When risk factors are suspect, risk factor management can ensue with educational support and professional healthcare guidance. The Thermogram Center offers risk factor education by way of the book, “Better Breast Health – for Life!™. It covers 35 risk factors with strategies typically involving modifications to diet, lifestyle, stress management and detoxification, which are recommended under the guidance of qualified functional healthcare providers in the local community.
According to Tirza Derflinger, imaging technician for The Thermogram Center, “Nearly 80% of women who follow their initial RATI session with risk reduction strategies see a decrease in inflammation and the thermal findings associated with breast cancer risk in their subsequent RATI session.”
Is a woman’s breast cancer risk factor identification, education, and management her best offense towards prevention? The potential is certainly encouraging and counter to the myth that women are powerless… just waiting to be diagnosed with breast cancer.
For more information on “Better Breast Health – for Life!™ or RATI in Colorado, visit www.ThermogramCenter.com or call 303-664-1139.
*** Enrolling Your Doctor’s Support

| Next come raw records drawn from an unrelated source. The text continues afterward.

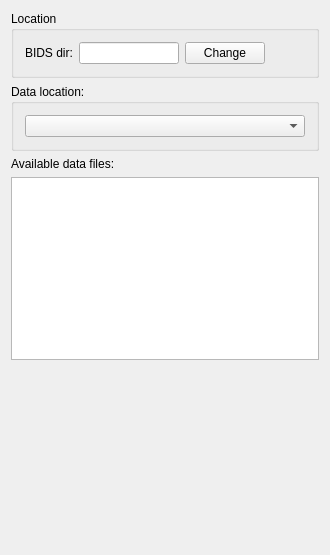
Old version of the form src/AnyWave/IO/BIDS/AwBIDSGUI.ui in the repository HIP-infrastructure/anywave-code.
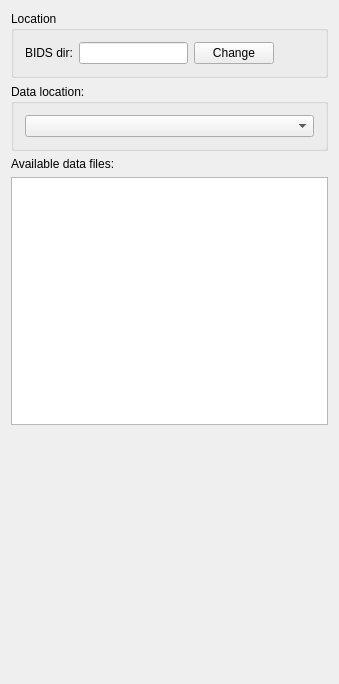
New version of the form.

Patch:
```diff
--- a/src/AnyWave/IO/BIDS/AwBIDSGUI.ui
+++ b/src/AnyWave/IO/BIDS/AwBIDSGUI.ui
@@ -6,8 +6,8 @@
    <rect>
     <x>0</x>
     <y>0</y>
-    <width>330</width>
-    <height>555</height>
+    <width>339</width>
+    <height>684</height>
    </rect>
   </property>
   <property name="windowTitle">
@@ -73,7 +73,14 @@
     </widget>
    </item>
    <item>
-    <widget class="QTreeView" name="treeView"/>
+    <widget class="QTreeView" name="treeView">
+     <property name="layoutDirection">
+      <enum>Qt::LeftToRight</enum>
+     </property>
+     <property name="editTriggers">
+      <set>QAbstractItemView::NoEditTriggers</set>
+     </property>
+    </widget>
    </item>
    <item>
     <spacer name="verticalSpacer">
```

Each breast client is offered the handout , “Communicating with Your Doctor” to enroll her doctor’s support for safe screening via thermograms and ultrasounds. This handout also provides the diagnostic code needed by her local doctor to order an ultrasound, if warranted.